To be named “Building of the Week” is a good thing, but to be named “Worst Building in the History of Mankind” by a major American lifestyle magazine might be an even more prestigious distinction. This week our building is both! It also will hold the title of tallest hotel in the world when it opens. Its story is a real winner: a dictatorship, a telecom company from Egypt, and a luxury hotelier from Germany come together in the spectacular concrete form of the Ryugyong Hotel in Pyongyang, North Korea, also known as the Democratic People’s Republic of Korea (DPRK). The country is one of the most isolated places in the world, with single-party rule by the Korean Workers Party (KWP): it is a totalitarian, family-run dictatorship.
The construction of the Ryugyong Hotel began in 1987. Its triumphant mountaintop-spaceship form, made from concrete languished, unclad and weathering for almost thirty years.

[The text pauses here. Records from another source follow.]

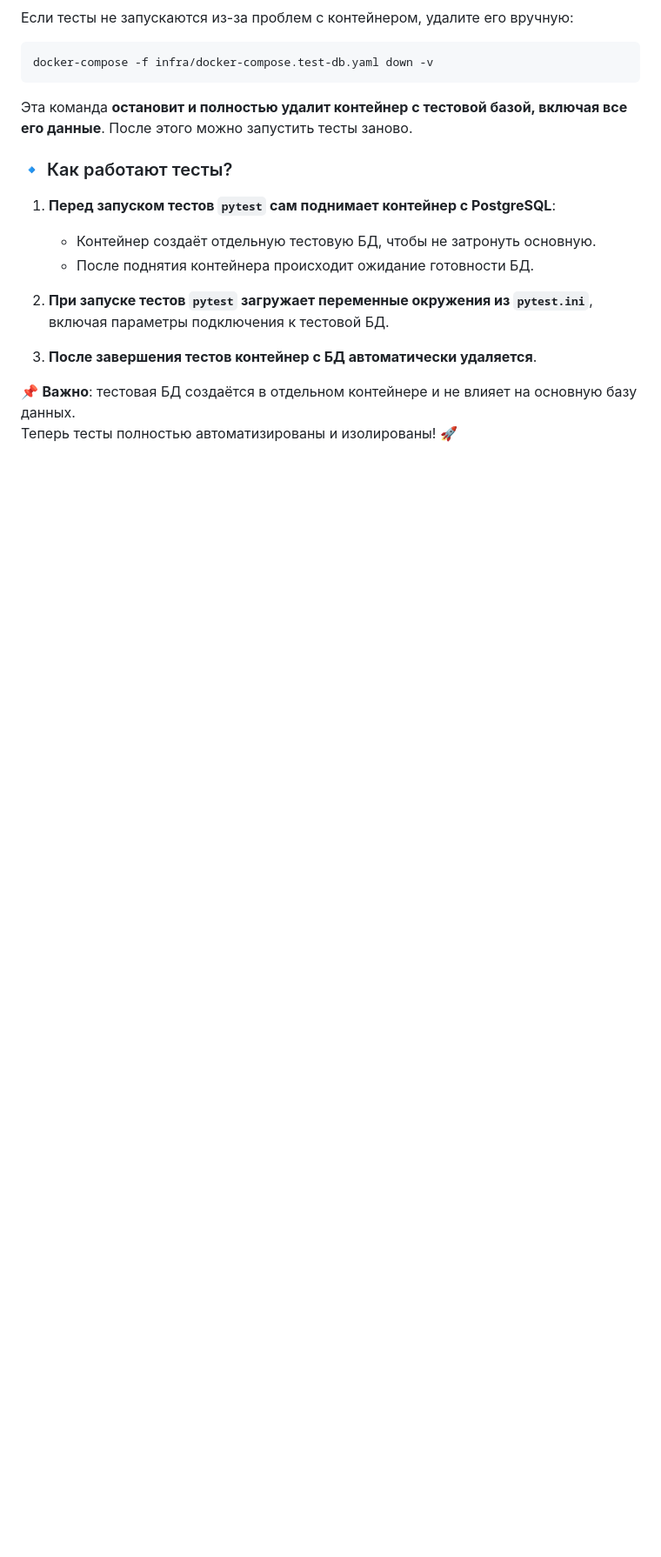
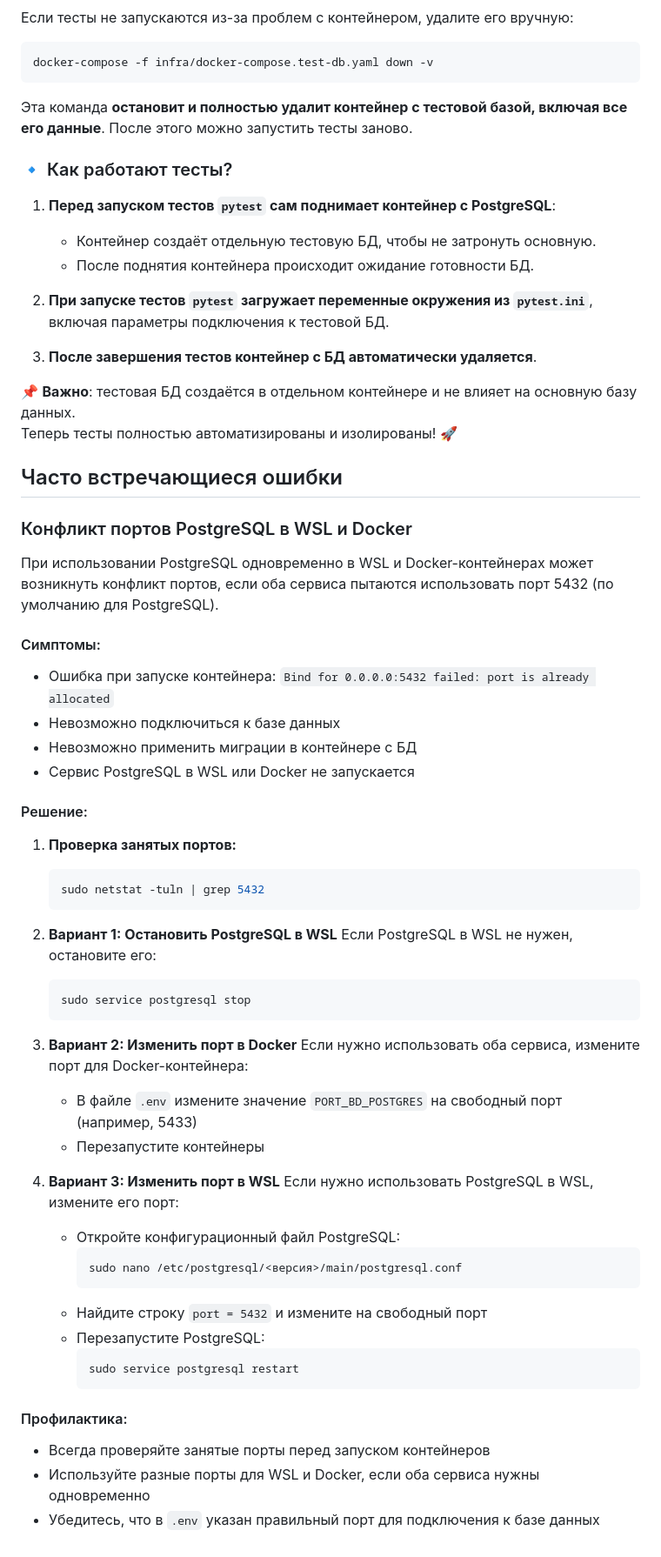
Before and after one commit to Studio-Yandex-Practicum/Tabit, a Markdown page: README.md, the part around one of its changes. Shown at 87% size. Drawn GitHub-style; blank space fills up the shorter version.

````diff
--- a/README.md
+++ b/README.md
@@ -791,3 +827,51 @@ docker-compose -f infra/docker-compose.test-db.yaml down -v
 
 📌 **Важно**: тестовая БД создаётся в отдельном контейнере и не влияет на основную базу данных.
 Теперь тесты полностью автоматизированы и изолированы! 🚀
+
+
+## Часто встречающиеся ошибки
+
+### Конфликт портов PostgreSQL в WSL и Docker
+
+При использовании PostgreSQL одновременно в WSL и Docker-контейнерах может возникнуть конфликт портов, если оба сервиса пытаются использовать порт 5432 (по умолчанию для PostgreSQL).
+
+#### Симптомы:
+- Ошибка при запуске контейнера: `Bind for 0.0.0.0:5432 failed: port is already allocated`
+- Невозможно подключиться к базе данных
+- Невозможно применить миграции в контейнере с БД
+- Сервис PostgreSQL в WSL или Docker не запускается
+
+#### Решение:
+
+1. **Проверка занятых портов:**
+   ```bash
+   sudo netstat -tuln | grep 5432
+   ```
+
+2. **Вариант 1: Остановить PostgreSQL в WSL**
+   Если PostgreSQL в WSL не нужен, остановите его:
+   ```bash
+   sudo service postgresql stop
+   ```
+
+3. **Вариант 2: Изменить порт в Docker**
+   Если нужно использовать оба сервиса, измените порт для Docker-контейнера:
+   - В файле `.env` измените значение `PORT_BD_POSTGRES` на свободный порт (например, 5433)
+   - Перезапустите контейнеры
+
+4. **Вариант 3: Изменить порт в WSL**
+   Если нужно использовать PostgreSQL в WSL, измените его порт:
+   - Откройте конфигурационный файл PostgreSQL:
+     ```bash
+     sudo nano /etc/postgresql/<версия>/main/postgresql.conf
+     ```
+   - Найдите строку `port = 5432` и измените на свободный порт
+   - Перезапустите PostgreSQL:
+     ```bash
+     sudo service postgresql restart
+     ```
+
+#### Профилактика:
+- Всегда проверяйте занятые порты перед запуском контейнеров
+- Используйте разные порты для WSL и Docker, если оба сервиса нужны одновременно
+- Убедитесь, что в `.env` указан правильный порт для подключения к базе данных
````
Also changed, not shown: other parts of README.md (+40 -4 lines).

Now, in an interesting twist, the German branch of Kempinski Hotels plans to open a hotel in the newly glass-covered building, in cooperation with the Chinese company Beijing Tourism Group. The completion of the building was undertaken by Orascom Telecom, an Egyptian company which is also contracted to run the majority of North Korea’s telecom network.
The hotel is 330 meters tall, with 105 stories, and it was originally designed to have 1,500 rooms. The first 150 of these – with more possibly to come – are located at the top of the structure, slated to open to the public in July 2013. However, tourism in the DPRK is currently limited to sanctioned tour operators for pre-approved visa holders only. A new façade and top area look to be complete, having cost an estimated 180 million dollars; the expanse of glass covering the enormous edifice is so perfect that it almost looks like a rendering.

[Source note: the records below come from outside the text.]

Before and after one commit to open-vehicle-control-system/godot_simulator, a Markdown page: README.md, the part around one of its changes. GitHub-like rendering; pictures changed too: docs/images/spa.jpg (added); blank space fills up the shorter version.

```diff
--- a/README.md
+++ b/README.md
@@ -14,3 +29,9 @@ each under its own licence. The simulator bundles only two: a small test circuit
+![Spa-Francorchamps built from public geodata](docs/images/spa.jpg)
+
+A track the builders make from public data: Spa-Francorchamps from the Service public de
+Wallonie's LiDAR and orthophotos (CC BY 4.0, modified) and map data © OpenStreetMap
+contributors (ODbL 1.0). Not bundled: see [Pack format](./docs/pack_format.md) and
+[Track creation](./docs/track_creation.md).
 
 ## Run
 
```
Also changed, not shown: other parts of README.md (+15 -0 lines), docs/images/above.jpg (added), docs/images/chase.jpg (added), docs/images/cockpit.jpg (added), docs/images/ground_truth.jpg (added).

The hotel’s development was enabled through a 400-million-dollar mobile phone license won by Orascom from the KWP. Both the mobile phone license and the tie-in for the hotel are uniquely North Korean: the country’s mobile phone network is a closed system, a necessity in a country that drastically limits any influence or communication from the rest of the world. International calls and free internet access are completely inaccessible from North Korean networks.
In a seeming contradiction to this exclusionary attitude, the hotel development is part of an effort to bring outside currency into the coffers of the DPRK through tourism. The country essentially has no currency viable outside of its borders. Though the DPRK is willing to open its borders to tour groups, and it even operates special souvenir shops that sell model products from the DPRK, it remains to be seen if this is signal of broader changes in the openness of the country in general.
So why exactly would a luxury hotelier team up with a telecom company to open a hotel of this size in North Korea, a country that has about 2,000 international tourists every year? Speculation. Press materials provided by Kempinski Hotels clearly state their company’s history of being first-to-market in Moscow and Beijing. Clearly Kempinski likes to bet on the opening of economies to the capitalist miracle, and it would seem that they have the odds in their favor so far. In the words of Kempinski AG CEO Reto Wittwer, via Bloomberg news: “This pyramid monster hotel will monopolize all the business in the city. I said to myself, we have to get this hotel if there is ever a chance, because this will become a money-printing machine if North Korea opens up.”
Though few visitors have been able to experience the built environments of the DPRK, Philip Meuser's Pyongyang Architectural Guide provides a nice peek inside. The guide consists of two volumes: one written by Meuser and one officially sanctioned by the KWP, full of glossy PR photos. Perhaps one day we will sit in the lobby of the Pyongyang Kempinski, guide in hand, sipping cocktails.